» Excerpted data:

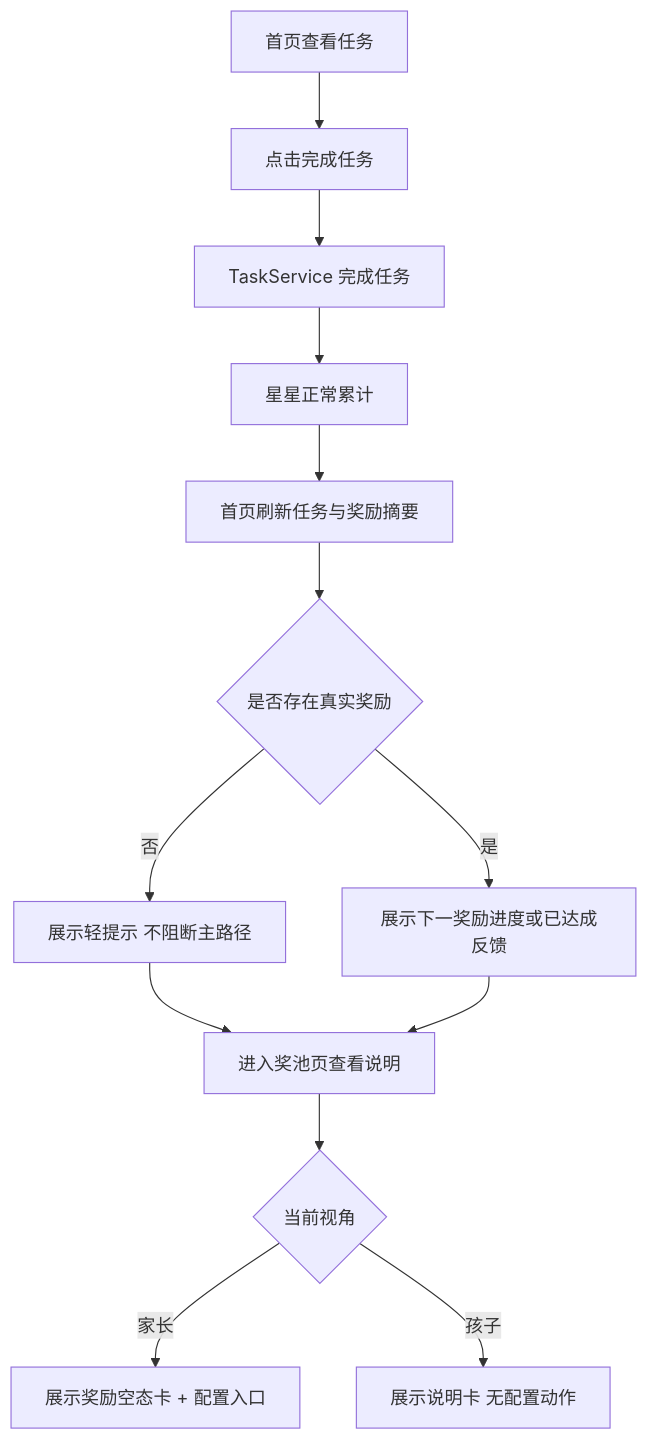
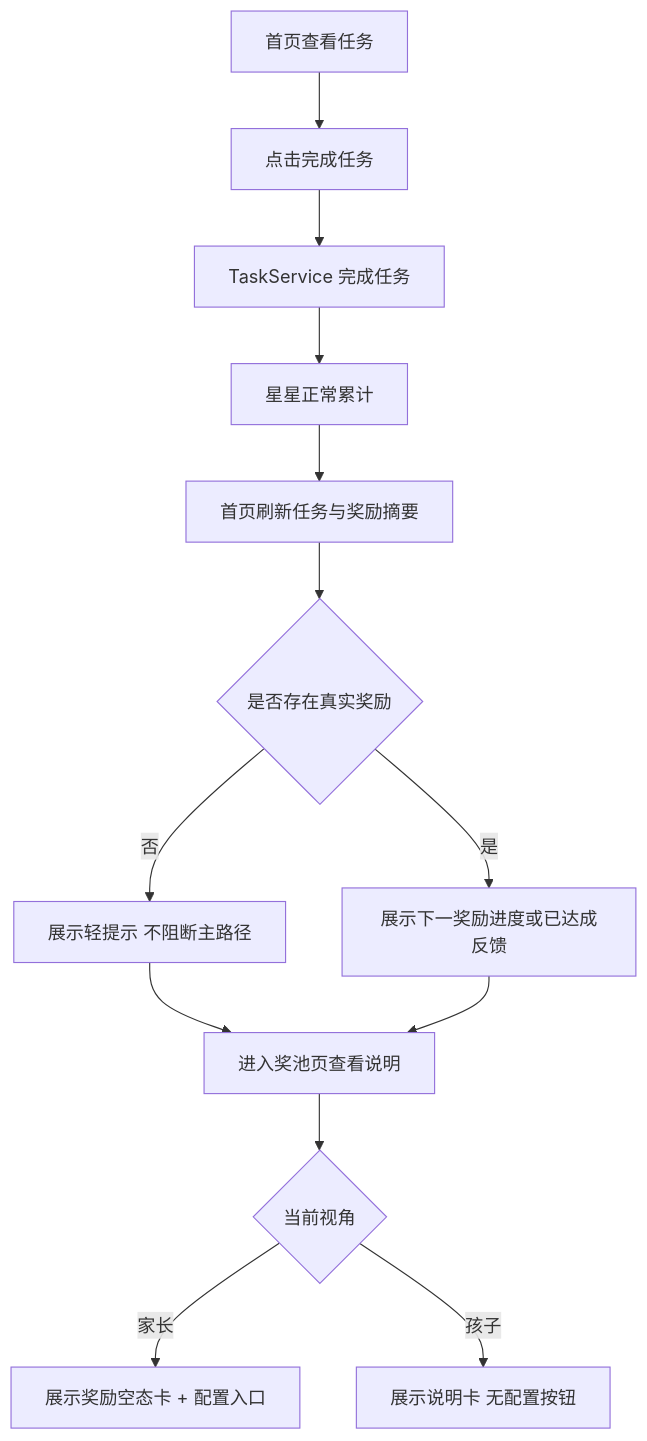
One commit to wangdafei091/study_task_wechat changed the diagram in docs/design/milestone-14a-experience-unification.md. Above: the diagram before and after it, drawn with Mermaid. The commit also changed other lines of this file, not shown here.

````diff
--- a/docs/design/milestone-14a-experience-unification.md
+++ b/docs/design/milestone-14a-experience-unification.md
@@ -203,15 +249,15 @@
 ```mermaid
 flowchart TD
     A[首页查看任务] --> B[点击完成任务]
     B --> C[TaskService 完成任务]
     C --> D[星星正常累计]
     D --> E[首页刷新任务与奖励摘要]
     E --> F{是否存在真实奖励}
     F -- 是 --> G[展示下一奖励进度或已达成反馈]
     F -- 否 --> H[展示轻提示 不阻断主路径]
     H --> I[进入奖池页查看说明]
     G --> I
     I --> J{当前视角}
     J -- 家长 --> K[展示奖励空态卡 + 配置入口]
-    J -- 孩子 --> L[展示说明卡 无配置动作]
+    J -- 孩子 --> L[展示说明卡 无配置按钮]
 ```
````
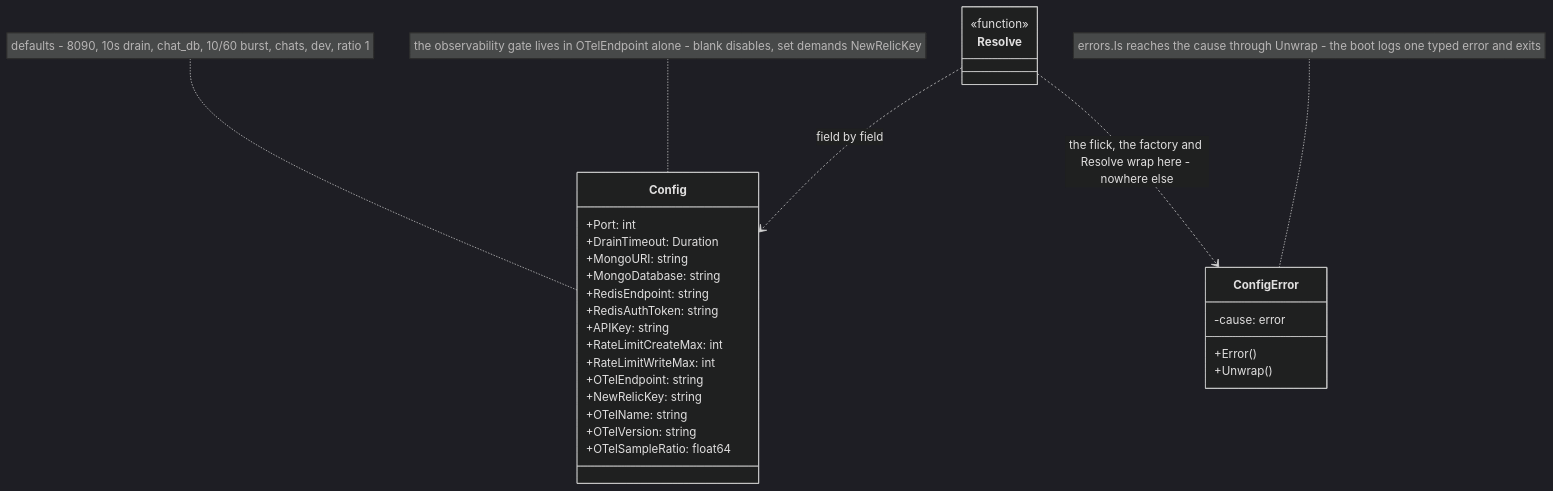
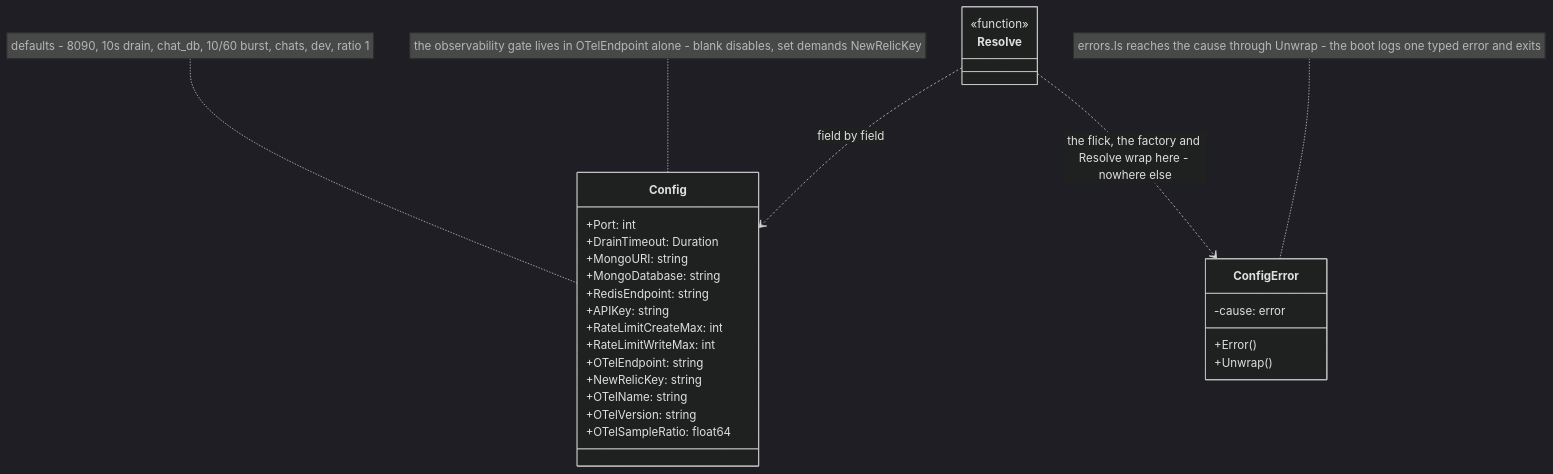
One commit to kunalPisolkar24/detectAI changed the fourth of 4 diagrams in services/chats/docs/getting-started/configuration.md. Above: the diagram before and after it, drawn with Mermaid (dark theme). The commit also changed other lines of this file and 48 other files, not shown here.

Commit message:
Migrate shared cache to ElastiCache Serverless and remove chats Redis auth token

````diff
--- a/services/chats/docs/getting-started/configuration.md
+++ b/services/chats/docs/getting-started/configuration.md
@@ -169,32 +168,31 @@
 ```mermaid
 classDiagram
     class Resolve {
         <<function>>
     }
     class Config {
         +Port: int
         +DrainTimeout: Duration
         +MongoURI: string
         +MongoDatabase: string
         +RedisEndpoint: string
-        +RedisAuthToken: string
         +APIKey: string
         +RateLimitCreateMax: int
         +RateLimitWriteMax: int
         +OTelEndpoint: string
         +NewRelicKey: string
         +OTelName: string
         +OTelVersion: string
         +OTelSampleRatio: float64
     }
     class ConfigError {
         -cause: error
         +Error()
         +Unwrap()
     }
     Resolve ..> Config : field by field
     Resolve ..> ConfigError : the flick, the factory and Resolve wrap here - nowhere else
     note for Config "defaults - 8090, 10s drain, chat_db, 10/60 burst, chats, dev, ratio 1"
     note for Config "the observability gate lives in OTelEndpoint alone - blank disables, set demands NewRelicKey"
     note for ConfigError "errors.Is reaches the cause through Unwrap - the boot logs one typed error and exits"
 ```
````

» Work request: Your output should be an exact copy of every line from the one containing "- 8090, 10s" through the end of the records.

» Answer area:
     note for Config "defaults - 8090, 10s drain, chat_db, 10/60 burst, chats, dev, ratio 1"
     note for Config "the observability gate lives in OTelEndpoint alone - blank disables, set demands NewRelicKey"
     note for ConfigError "errors.Is reaches the cause through Unwrap - the boot logs one typed error and exits"
 ```
````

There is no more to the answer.